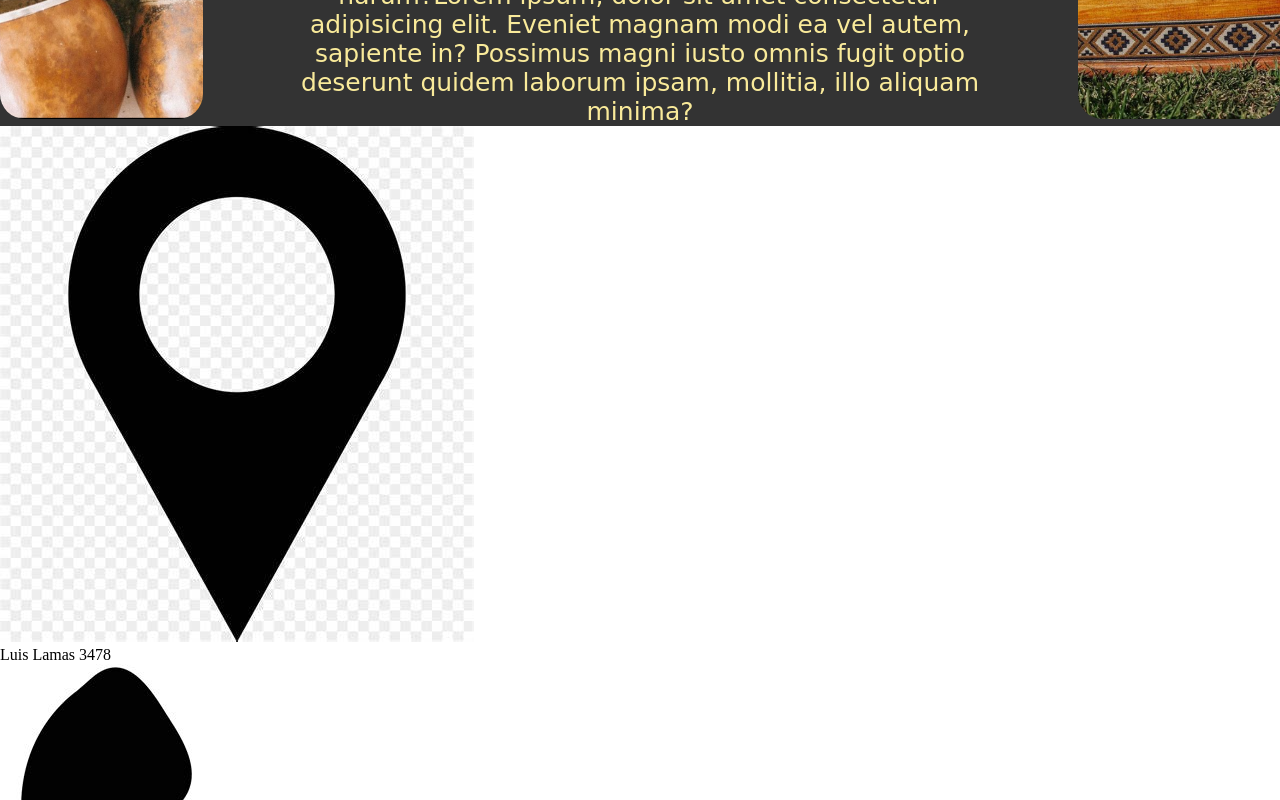
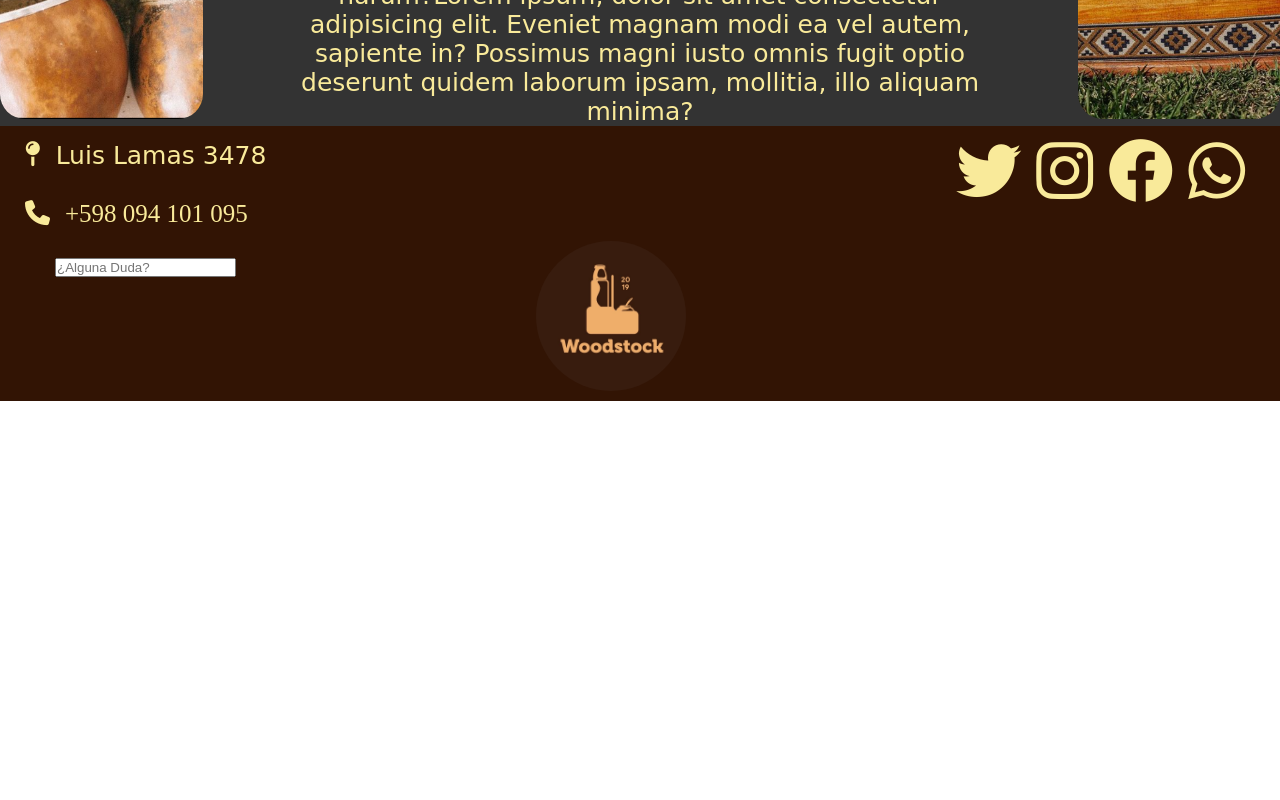
Before and after one commit to FranciscoNasso/PreEntrega2-Nasso, a plain HTML site: page index.html in a window 1280 px wide. Shown: the part 1300-2100 px from the top of the page. After the commit the page ends 1701 px from the top, so only its background shows below. Drawn offline with Linux system fonts and the light colour scheme; a web font is replaced by a local one.

Commit message:
Index terminado con sus efectos puesto

```diff
--- a/assets/css/style.css
+++ b/assets/css/style.css
@@ -75,6 +75,7 @@
     display: inline-block;
     text-align: center;
     width: 100%;
+    background-color: #333;
 }
 .Imagen_movimiento{
     width: 100%;
@@ -137,6 +138,104 @@
     background-position: center;
     background-size: cover;
     border-radius: 25px;
+}
+
+/* --------------- Footer --------------*/
 
 
+
+.footer{
+    display: flex;
+    justify-content: space-between;
+    width: 100%;
+    height: 275px;
+    background-color: #321404;
 }
+
+.footerDatos{
+    display: flex;
+    flex-direction: column;
+}
+.logoDirecTexto{
+    display: flex;
+    flex-direction: row;
+    margin-top: 15px;
+    margin-left: 25px;
+    font-size: 25px;
+    color: #f9ea9a;
+}
+.Direc{
+    display: flex;
+    padding-left: 15px;
+    font-family: 'Shantell Sans', cursive;
+}
+
+.logoTelTexto{
+    display: flex;
+    flex-direction: row;
+    margin-top: 30px;
+    margin-left: 25px;
+    font-size: 25px;
+    color: #f9ea9a;
+}
+.Num{
+    display: flex;
+    padding-left: 15px;
+}
+
+.dudasTexto{
+    display: flex;
+    margin-top: 30px;
+    margin-left: 55px;
+    font-size: 25px;
+}
+
+.logitoFooter{
+    display: flex;
+    justify-content:center;
+    align-items: flex-end;
+}
+
+.logoFooter{
+    max-width: 150px;
+    max-height: 150px;
+    border-radius: 100px;
+    margin-bottom: 10px;
+}
+
+
+.footerContactos{
+    display: flex;
+    list-style-type: none;
+    justify-content: flex-end;
+    font-size: 65px;
+    margin-right: 35px;
+    margin-top: 10px;
+}
+.logoTwitter{
+    display: flex;
+    margin-right: 15px;
+    color: #f9ea9a;
+}
+.logoInsta{
+    display: flex;
+    margin-right: 15px;
+    color: #f9ea9a;
+}
+.logoFace{
+    display: flex;
+    margin-right: 15px;
+    color: #f9ea9a;
+}
+.logoWhats{
+    display: flex;
+    color: #f9ea9a;
+}
+.fa-brands{
+    color: #f9ea9a;
+}
+
+.fa-brands:hover{
+    color: #333;
+    transition: 1s;
+}
--- a/index.html
+++ b/index.html
@@ -54,22 +54,24 @@
     </main>
     <footer class="footer">
         <ul class="footerDatos">
-            <li>
-                <img class="logoDirec" src="./assets/img/direccion.png" alt="">
+            <li class="logoDirecTexto">
+                <i class="fa-solid fa-map-pin fa-beat"></i>
                 <p class="Direc">Luis Lamas 3478</p>
             </li>
-            <li>
-                <img class="logoTel" src="./assets/img/telefono.png" alt="">
+            <li class="logoTelTexto">
+                <i class="fa-sharp fa-solid fa-phone fa-beat"></i>
                 <p class="Num">+598 094 101 095</p>
             </li>
             <li>
-                <form>
+                <form class="dudasTexto">
                     <label for="Dudas"></label>
                     <input class="dudas" placeholder="¿Alguna Duda?" type="text" id="Dudas">
                 </form>
             </li>
         </ul>
-        <img class="logoFooter" src="./assets/img/IMG_3562.png" alt="Woodstock Materas">
+        <section class="logitoFooter">
+            <img class="logoFooter" src="./assets/img/IMG_3562.png" alt="Woodstock Materas">
+        </section>
         <ul class="footerContactos">
             <li class="logoTwitter"> <a href="https://twitter.com/FranciscoNasso" target="_blank"><i class="fa-brands fa-twitter"></i></a></li>
             <li class="logoInsta"> <a href="https://www.instagram.com/fran_nasso/?next=%2F" target="_blank"><i class="fa-brands fa-instagram"></i></a></li>
```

□ □ □ □ □

* [WHAT YOU NEED TO DO]:
Reproduce each line of the records in which the string "style" appears.

* [SOLVED EXERCISE]:
--- a/assets/css/style.css
+++ b/assets/css/style.css
+    list-style-type: none;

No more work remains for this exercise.